Lights Off for Driving Safety Says Obama’s Transport Chief

The US News & World Report recently noted that President Obama’s Transportation Secretary has a new passion – turning off the lights. Ray LaHood told the paper that he is intent on saving lives by working to remove the hand-held use of phones and PDA’s of drivers. He told Paul Bedard, the author of the column, Washington Whispers, “[w]e are hooked on these machines … somewhat like an addiction to tobacco or alcohol,” he vents.

The California Injury Attorney Blog has promised to keep you posted on the developments in this area. Although many states and cities have taken action to halt the use of these devices, we all drive on the road with other drivers who see no problem with holding phones and texting. Even the federal government is vowing to stop this dangerous practice.

Secretary LaHood says it makes him “crazy” when he sees other drivers holding phones while driving. After a meeting last year with families who have lost loved ones in crashes with texting drivers, he started FocusDriven, an advocacy group to stop cell phone use in cars once and for all.

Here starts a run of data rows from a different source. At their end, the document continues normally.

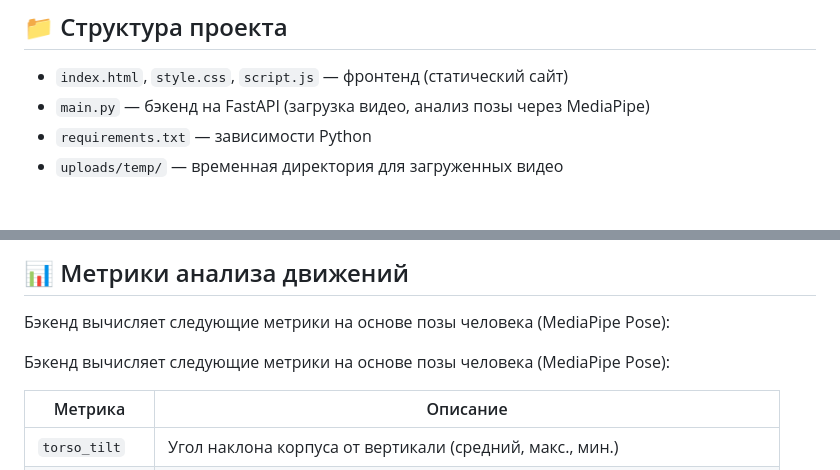
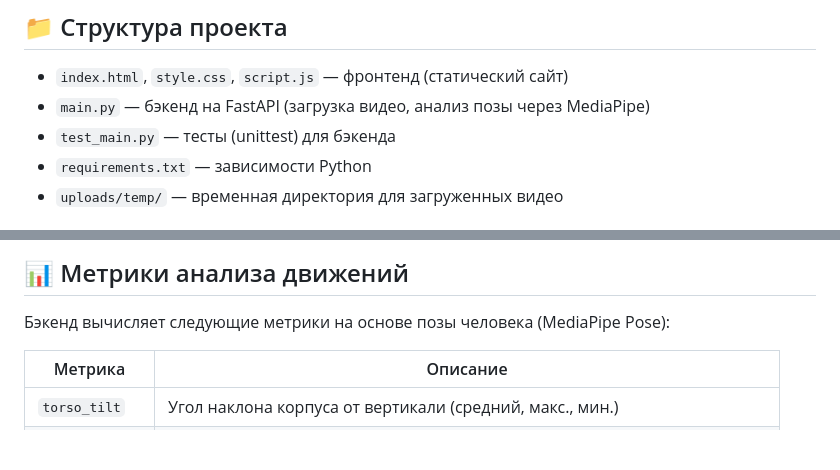
Before and after one commit to annapace710/---, a Markdown page: README.md, 2 parts joined by grey strips. Drawn GitHub-style; blank space fills up the shorter version.

Commit message:
docs: добавлен test_main.py в структуру проекта в README

```diff
--- a/README.md
+++ b/README.md
@@ -6,6 +6,7 @@
 
 - `index.html`, `style.css`, `script.js` — фронтенд (статический сайт)
 - `main.py` — бэкенд на FastAPI (загрузка видео, анализ позы через MediaPipe)
+- `test_main.py` — тесты (unittest) для бэкенда
 - `requirements.txt` — зависимости Python
 - `uploads/temp/` — временная директория для загруженных видео
 
@@ -118,8 +119,6 @@ MP4, WebM, M4V, AVI, MOV, MKV. Максимальный размер файла
 
 Бэкенд вычисляет следующие метрики на основе позы человека (MediaPipe Pose):
 
-Бэкенд вычисляет следующие метрики на основе позы человека (MediaPipe Pose):
-
 | Метрика | Описание |
 |---------|----------|
 | `torso_tilt` | Угол наклона корпуса от вертикали (средний, макс., мин.) |
```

He believes we can do this because we have made progress with other safety measures in cars, like seat belts.

We all know that these practices are not safe. The Secretary wants to get serious about stopping it. He would like to see technology in cars that cuts off these devices once the engine is started. He also would like to see more enforcement of the existing bans on the use of phones and texting while driving. Finally, a federal ban on these practices would help save lives and he would like to see that happen as well.

The California Injury Attorney Blog will continue to keep you posted on developments. On the horizon we see that as car companies add more and more technologies in cars to enable people to talk and drive, this issue will become more challenging. The Secretary would prefer that technologies to support these sorts of distractions be removed altogether from inside vehicles of all kinds.

The US News & World Report